▶ **WORK TASK**
Across the entries that follow, count each line holding "string" and state the total alone.

Data items

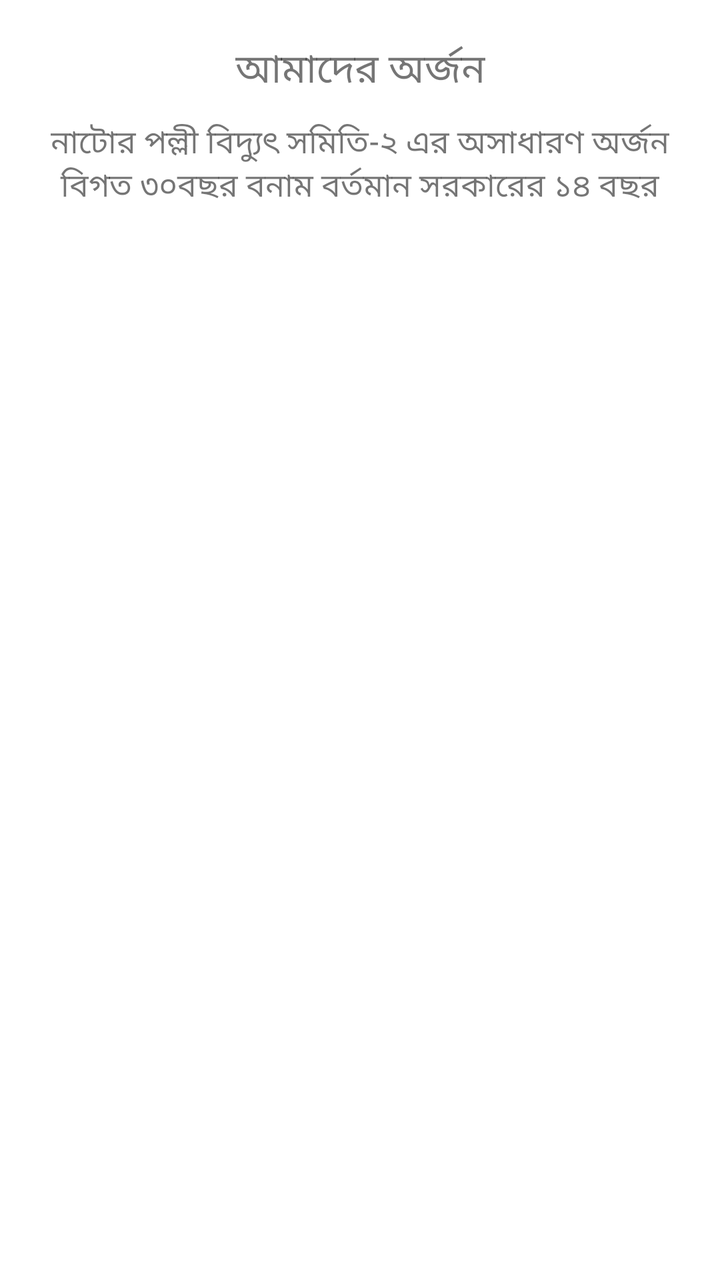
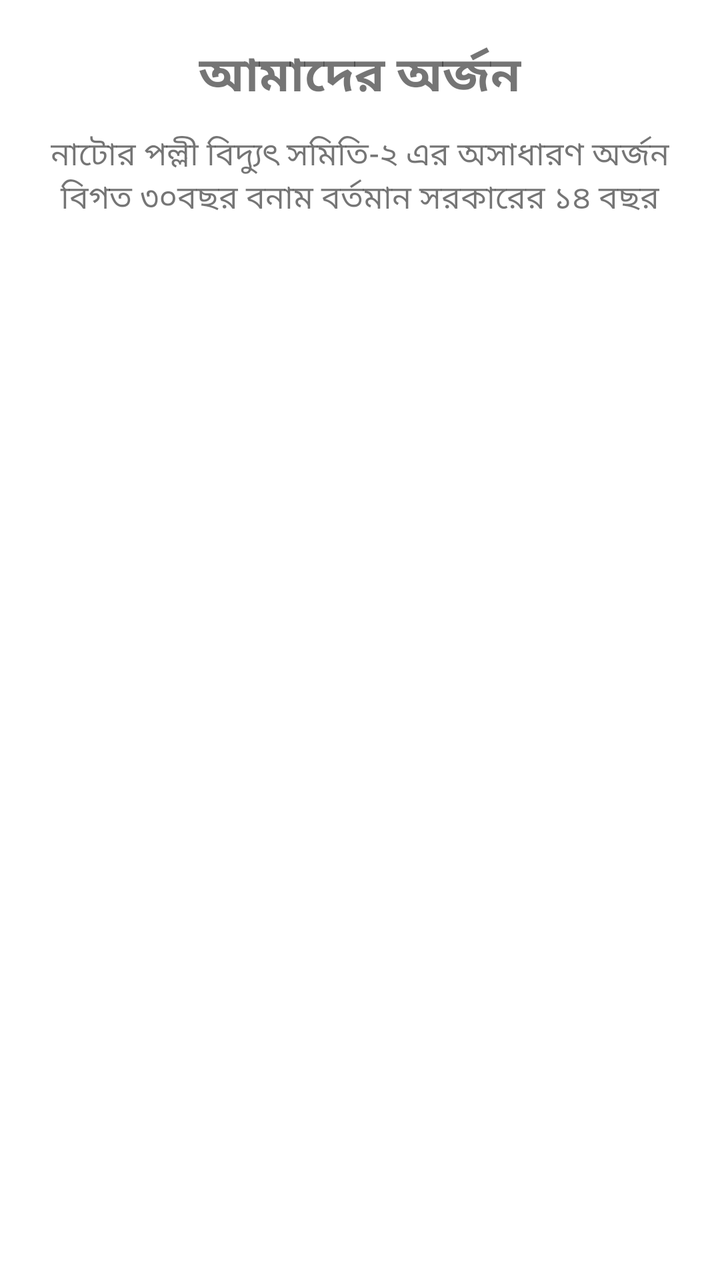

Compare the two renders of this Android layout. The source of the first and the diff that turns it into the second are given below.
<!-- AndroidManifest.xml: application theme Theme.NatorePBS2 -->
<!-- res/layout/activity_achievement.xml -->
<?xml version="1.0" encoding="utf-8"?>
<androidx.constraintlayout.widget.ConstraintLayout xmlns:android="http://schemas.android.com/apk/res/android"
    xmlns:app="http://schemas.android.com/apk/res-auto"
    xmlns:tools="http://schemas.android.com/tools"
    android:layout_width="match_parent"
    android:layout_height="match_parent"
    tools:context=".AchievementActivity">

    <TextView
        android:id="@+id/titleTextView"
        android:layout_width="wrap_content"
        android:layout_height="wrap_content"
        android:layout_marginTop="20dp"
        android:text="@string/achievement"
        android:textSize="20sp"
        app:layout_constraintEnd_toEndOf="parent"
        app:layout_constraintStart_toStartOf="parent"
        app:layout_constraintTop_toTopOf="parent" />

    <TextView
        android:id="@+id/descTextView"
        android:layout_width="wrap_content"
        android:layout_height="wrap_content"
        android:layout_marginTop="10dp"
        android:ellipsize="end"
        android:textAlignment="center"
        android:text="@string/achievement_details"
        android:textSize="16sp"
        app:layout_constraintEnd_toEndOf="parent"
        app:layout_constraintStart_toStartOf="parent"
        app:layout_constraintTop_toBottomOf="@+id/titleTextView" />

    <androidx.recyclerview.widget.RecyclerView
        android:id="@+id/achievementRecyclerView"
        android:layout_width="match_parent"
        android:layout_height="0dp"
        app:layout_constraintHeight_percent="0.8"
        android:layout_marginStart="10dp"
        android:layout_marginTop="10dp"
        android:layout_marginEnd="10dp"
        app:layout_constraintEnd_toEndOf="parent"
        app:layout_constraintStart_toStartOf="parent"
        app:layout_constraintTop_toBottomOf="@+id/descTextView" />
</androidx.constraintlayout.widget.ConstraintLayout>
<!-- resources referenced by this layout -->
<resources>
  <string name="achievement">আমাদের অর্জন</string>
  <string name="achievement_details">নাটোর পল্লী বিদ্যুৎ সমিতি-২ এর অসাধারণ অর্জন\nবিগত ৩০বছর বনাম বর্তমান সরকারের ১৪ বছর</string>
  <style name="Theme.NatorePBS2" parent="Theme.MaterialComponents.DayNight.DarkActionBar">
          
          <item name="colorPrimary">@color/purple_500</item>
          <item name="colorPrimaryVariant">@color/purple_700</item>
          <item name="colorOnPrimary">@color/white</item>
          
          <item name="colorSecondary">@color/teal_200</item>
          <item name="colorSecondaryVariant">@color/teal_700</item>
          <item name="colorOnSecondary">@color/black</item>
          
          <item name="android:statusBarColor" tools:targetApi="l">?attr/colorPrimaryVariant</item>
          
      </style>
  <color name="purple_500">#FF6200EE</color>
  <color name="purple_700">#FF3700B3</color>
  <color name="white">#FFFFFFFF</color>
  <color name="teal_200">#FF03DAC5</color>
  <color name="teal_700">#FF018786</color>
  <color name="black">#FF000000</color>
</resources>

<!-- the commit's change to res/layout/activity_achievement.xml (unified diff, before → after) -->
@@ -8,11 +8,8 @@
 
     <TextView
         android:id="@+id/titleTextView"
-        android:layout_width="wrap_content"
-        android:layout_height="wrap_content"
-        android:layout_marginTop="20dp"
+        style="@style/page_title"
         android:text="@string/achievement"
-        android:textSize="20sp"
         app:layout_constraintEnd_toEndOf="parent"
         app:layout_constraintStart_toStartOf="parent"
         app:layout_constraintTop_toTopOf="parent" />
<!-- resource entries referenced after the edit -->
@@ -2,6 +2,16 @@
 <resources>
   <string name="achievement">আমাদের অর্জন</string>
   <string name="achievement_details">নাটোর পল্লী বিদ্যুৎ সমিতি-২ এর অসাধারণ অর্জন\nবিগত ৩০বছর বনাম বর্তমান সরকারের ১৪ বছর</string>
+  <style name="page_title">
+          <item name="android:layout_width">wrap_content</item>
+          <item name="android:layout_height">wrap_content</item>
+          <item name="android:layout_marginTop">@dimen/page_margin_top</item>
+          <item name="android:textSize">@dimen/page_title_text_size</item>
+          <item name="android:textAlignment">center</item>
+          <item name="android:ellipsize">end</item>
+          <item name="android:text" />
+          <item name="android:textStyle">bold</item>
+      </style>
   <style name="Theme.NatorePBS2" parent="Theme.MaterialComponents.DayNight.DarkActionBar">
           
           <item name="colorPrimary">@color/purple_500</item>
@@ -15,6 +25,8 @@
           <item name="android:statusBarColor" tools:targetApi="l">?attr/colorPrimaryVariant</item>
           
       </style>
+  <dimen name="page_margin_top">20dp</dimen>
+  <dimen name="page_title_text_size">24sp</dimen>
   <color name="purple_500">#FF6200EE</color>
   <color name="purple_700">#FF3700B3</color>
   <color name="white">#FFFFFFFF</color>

▶ **RESULT FOR THIS TASK**
7